* **Work request**:
Please reproduce all the data exactly as written and omit the pictures.

━━━ Data to process

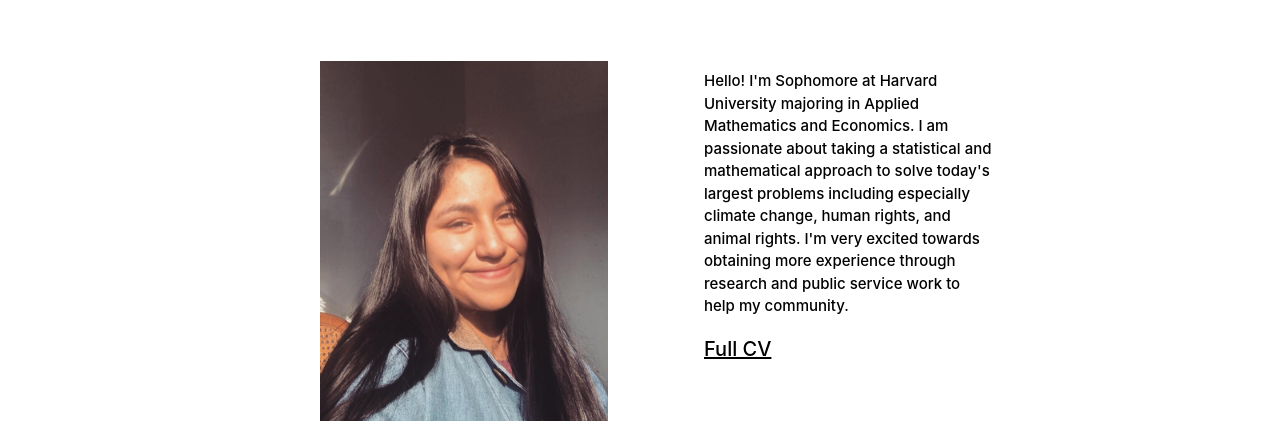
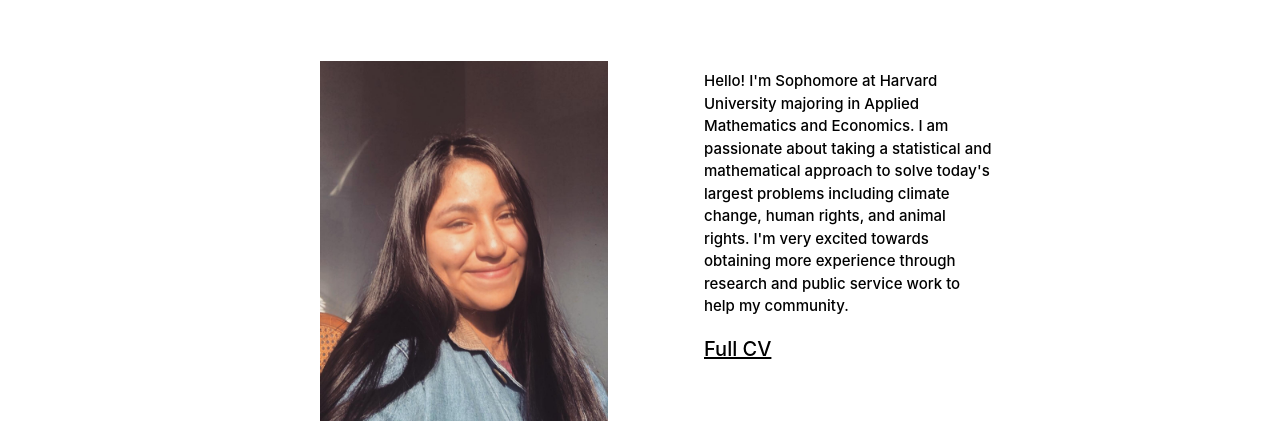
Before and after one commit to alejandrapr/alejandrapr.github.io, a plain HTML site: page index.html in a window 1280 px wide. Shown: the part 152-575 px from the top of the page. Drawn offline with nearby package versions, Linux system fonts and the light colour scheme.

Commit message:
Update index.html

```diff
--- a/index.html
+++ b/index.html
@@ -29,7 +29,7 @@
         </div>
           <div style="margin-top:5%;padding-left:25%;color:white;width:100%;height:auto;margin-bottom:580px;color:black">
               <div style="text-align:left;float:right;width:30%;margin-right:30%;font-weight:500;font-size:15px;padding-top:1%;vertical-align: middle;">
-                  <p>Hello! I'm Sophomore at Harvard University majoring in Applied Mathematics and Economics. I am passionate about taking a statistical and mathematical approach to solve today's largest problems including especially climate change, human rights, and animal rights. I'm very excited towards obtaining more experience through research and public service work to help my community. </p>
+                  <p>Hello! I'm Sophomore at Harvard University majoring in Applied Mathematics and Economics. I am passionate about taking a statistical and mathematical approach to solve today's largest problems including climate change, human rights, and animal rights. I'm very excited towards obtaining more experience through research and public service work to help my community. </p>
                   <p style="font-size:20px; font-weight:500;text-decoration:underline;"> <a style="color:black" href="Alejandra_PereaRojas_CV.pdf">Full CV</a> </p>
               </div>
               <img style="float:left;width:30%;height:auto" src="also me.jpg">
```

━━━━━━

* **Solution**:
Before and after one commit to alejandrapr/alejandrapr.github.io, a plain HTML site: page index.html in a window 1280 px wide. Shown: the part 152-575 px from the top of the page. Drawn offline with nearby package versions, Linux system fonts and the light colour scheme.

Commit message:
Update index.html

```diff
--- a/index.html
+++ b/index.html
@@ -29,7 +29,7 @@
         </div>
           <div style="margin-top:5%;padding-left:25%;color:white;width:100%;height:auto;margin-bottom:580px;color:black">
               <div style="text-align:left;float:right;width:30%;margin-right:30%;font-weight:500;font-size:15px;padding-top:1%;vertical-align: middle;">
-                  <p>Hello! I'm Sophomore at Harvard University majoring in Applied Mathematics and Economics. I am passionate about taking a statistical and mathematical approach to solve today's largest problems including especially climate change, human rights, and animal rights. I'm very excited towards obtaining more experience through research and public service work to help my community. </p>
+                  <p>Hello! I'm Sophomore at Harvard University majoring in Applied Mathematics and Economics. I am passionate about taking a statistical and mathematical approach to solve today's largest problems including climate change, human rights, and animal rights. I'm very excited towards obtaining more experience through research and public service work to help my community. </p>
                   <p style="font-size:20px; font-weight:500;text-decoration:underline;"> <a style="color:black" href="Alejandra_PereaRojas_CV.pdf">Full CV</a> </p>
               </div>
               <img style="float:left;width:30%;height:auto" src="also me.jpg">
```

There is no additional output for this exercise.